Change listing data:
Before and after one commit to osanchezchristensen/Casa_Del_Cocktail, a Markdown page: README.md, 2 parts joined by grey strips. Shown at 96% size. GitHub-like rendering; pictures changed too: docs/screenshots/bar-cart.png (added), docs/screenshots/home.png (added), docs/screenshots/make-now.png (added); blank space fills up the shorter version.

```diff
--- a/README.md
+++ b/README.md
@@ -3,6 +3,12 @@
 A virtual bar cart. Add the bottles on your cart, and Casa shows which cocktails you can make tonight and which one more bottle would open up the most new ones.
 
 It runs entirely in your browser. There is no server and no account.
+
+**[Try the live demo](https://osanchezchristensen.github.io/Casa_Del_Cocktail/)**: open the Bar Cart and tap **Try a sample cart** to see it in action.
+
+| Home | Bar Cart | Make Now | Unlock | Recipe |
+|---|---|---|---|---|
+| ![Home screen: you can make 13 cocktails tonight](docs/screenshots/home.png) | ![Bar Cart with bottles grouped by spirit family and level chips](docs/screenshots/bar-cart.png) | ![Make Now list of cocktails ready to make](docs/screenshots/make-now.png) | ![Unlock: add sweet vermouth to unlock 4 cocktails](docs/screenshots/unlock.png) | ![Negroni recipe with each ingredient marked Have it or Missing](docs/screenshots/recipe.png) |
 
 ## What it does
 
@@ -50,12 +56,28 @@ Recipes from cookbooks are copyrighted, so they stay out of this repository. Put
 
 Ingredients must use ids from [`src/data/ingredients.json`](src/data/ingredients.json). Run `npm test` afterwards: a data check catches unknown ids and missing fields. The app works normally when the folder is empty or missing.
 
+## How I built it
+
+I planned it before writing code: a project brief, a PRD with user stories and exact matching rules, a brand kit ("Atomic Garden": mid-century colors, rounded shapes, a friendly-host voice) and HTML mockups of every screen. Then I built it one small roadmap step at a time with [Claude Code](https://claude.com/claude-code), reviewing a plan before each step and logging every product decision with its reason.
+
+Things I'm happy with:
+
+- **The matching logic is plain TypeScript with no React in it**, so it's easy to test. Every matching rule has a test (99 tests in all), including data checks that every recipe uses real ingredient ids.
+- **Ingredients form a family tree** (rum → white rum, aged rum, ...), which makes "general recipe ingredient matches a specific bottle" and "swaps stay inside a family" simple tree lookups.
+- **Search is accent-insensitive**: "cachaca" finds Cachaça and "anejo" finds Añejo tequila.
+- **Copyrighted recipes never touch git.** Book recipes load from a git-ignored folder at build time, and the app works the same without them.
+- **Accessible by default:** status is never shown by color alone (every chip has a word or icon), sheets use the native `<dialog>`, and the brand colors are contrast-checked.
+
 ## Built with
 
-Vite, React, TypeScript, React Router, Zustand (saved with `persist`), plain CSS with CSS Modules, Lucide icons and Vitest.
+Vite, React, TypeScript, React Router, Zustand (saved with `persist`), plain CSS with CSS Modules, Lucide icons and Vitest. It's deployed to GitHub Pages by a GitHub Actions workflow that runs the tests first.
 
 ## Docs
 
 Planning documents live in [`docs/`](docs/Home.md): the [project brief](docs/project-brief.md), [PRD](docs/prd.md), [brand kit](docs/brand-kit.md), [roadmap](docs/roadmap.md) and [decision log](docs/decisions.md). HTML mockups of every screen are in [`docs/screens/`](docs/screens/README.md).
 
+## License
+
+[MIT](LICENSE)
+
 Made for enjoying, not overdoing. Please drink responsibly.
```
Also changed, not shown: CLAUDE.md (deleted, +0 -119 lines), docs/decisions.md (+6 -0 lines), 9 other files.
---
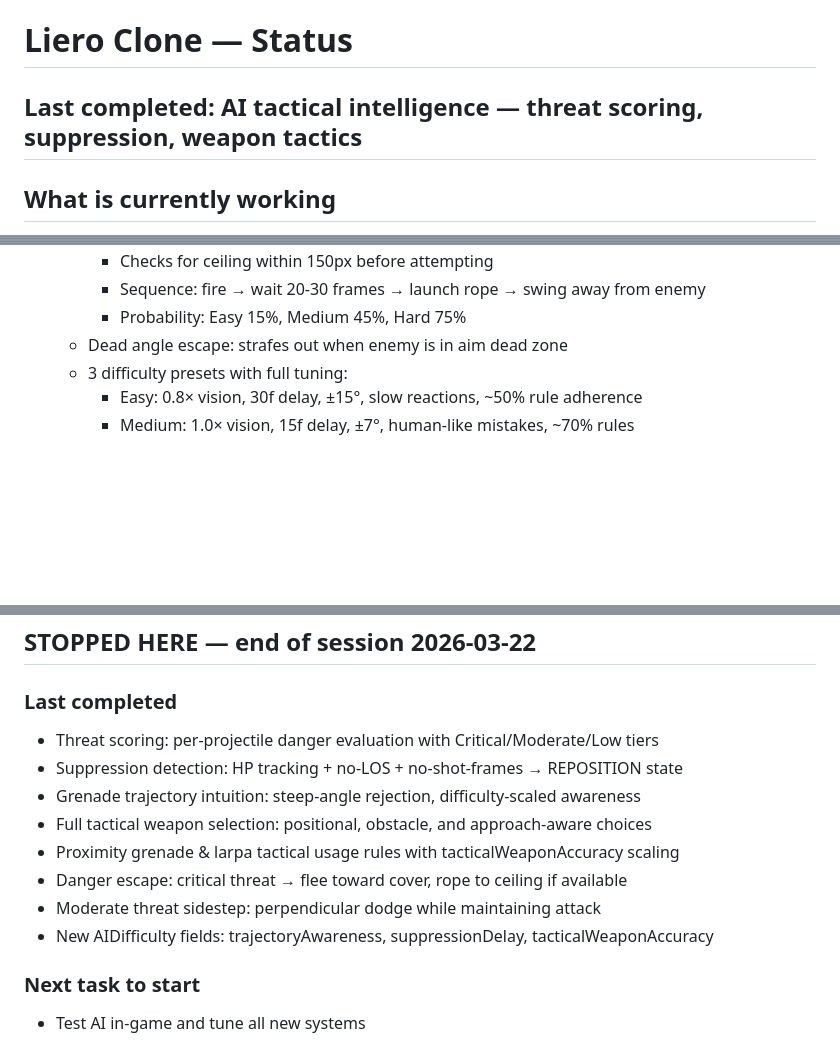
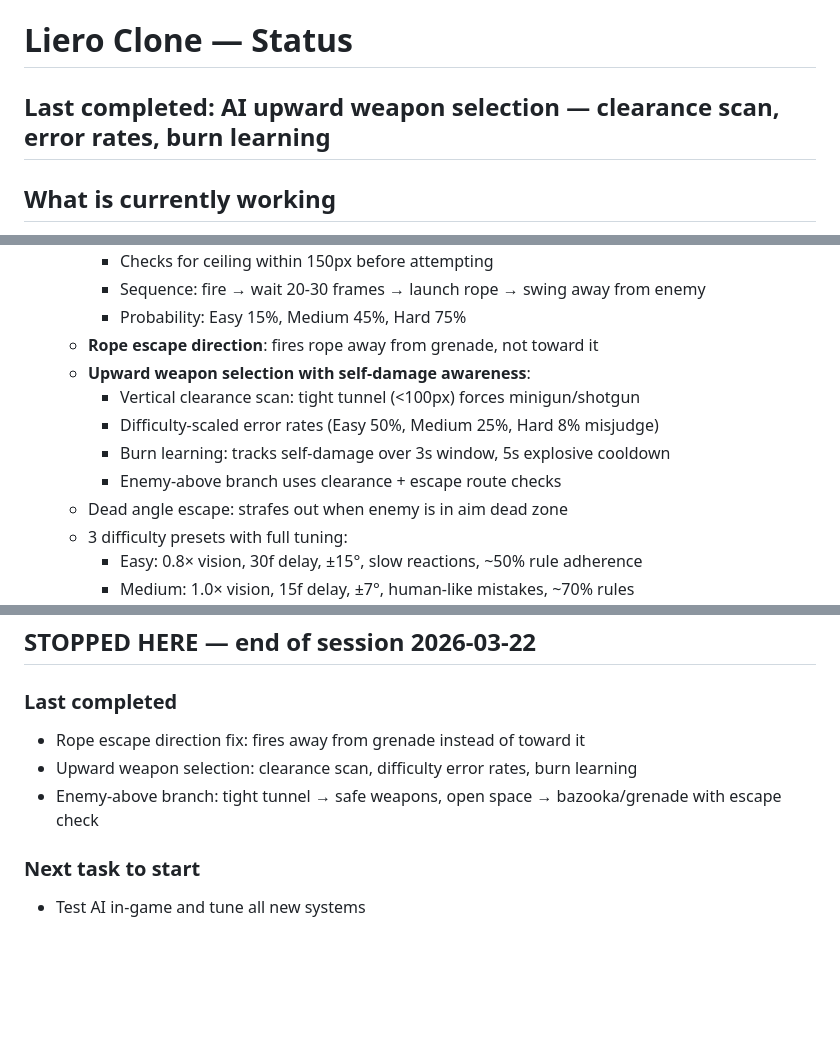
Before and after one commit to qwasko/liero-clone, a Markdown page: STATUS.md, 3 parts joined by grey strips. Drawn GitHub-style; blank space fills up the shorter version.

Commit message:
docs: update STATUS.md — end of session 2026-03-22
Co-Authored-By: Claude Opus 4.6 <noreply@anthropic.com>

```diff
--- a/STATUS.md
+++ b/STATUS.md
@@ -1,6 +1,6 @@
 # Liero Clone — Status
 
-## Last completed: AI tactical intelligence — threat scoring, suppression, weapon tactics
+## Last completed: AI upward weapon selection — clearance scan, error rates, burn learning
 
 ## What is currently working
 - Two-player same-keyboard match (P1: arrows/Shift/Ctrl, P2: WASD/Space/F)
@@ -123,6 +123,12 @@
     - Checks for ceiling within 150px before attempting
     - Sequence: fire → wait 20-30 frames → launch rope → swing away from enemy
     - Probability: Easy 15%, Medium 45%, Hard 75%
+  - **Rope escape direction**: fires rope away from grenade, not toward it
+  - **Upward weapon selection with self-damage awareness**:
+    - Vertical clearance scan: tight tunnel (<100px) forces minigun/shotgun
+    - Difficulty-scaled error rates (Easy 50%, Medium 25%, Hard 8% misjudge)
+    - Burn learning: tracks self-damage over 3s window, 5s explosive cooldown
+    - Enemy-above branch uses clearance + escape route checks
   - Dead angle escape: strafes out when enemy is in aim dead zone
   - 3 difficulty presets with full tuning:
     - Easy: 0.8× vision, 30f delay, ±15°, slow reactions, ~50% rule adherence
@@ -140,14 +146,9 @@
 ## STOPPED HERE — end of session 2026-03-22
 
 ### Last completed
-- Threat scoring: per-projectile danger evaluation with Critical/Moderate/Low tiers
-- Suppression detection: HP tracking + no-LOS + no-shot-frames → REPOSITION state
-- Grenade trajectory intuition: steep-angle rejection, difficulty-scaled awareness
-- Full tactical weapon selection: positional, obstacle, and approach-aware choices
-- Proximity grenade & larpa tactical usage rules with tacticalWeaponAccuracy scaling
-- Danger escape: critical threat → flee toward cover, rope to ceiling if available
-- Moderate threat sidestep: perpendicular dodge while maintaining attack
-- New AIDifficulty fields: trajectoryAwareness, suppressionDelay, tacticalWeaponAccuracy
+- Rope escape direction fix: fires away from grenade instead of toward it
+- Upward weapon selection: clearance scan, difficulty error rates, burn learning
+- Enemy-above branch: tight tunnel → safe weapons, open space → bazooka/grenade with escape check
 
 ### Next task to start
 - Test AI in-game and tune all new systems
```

* [What you are asked to do]:
Pick out all lines from the data above in which the word "completed" appears.

* [Exercise output]:
-## Last completed: AI tactical intelligence — threat scoring, suppression, weapon tactics
+## Last completed: AI upward weapon selection — clearance scan, error rates, burn learning
 ### Last completed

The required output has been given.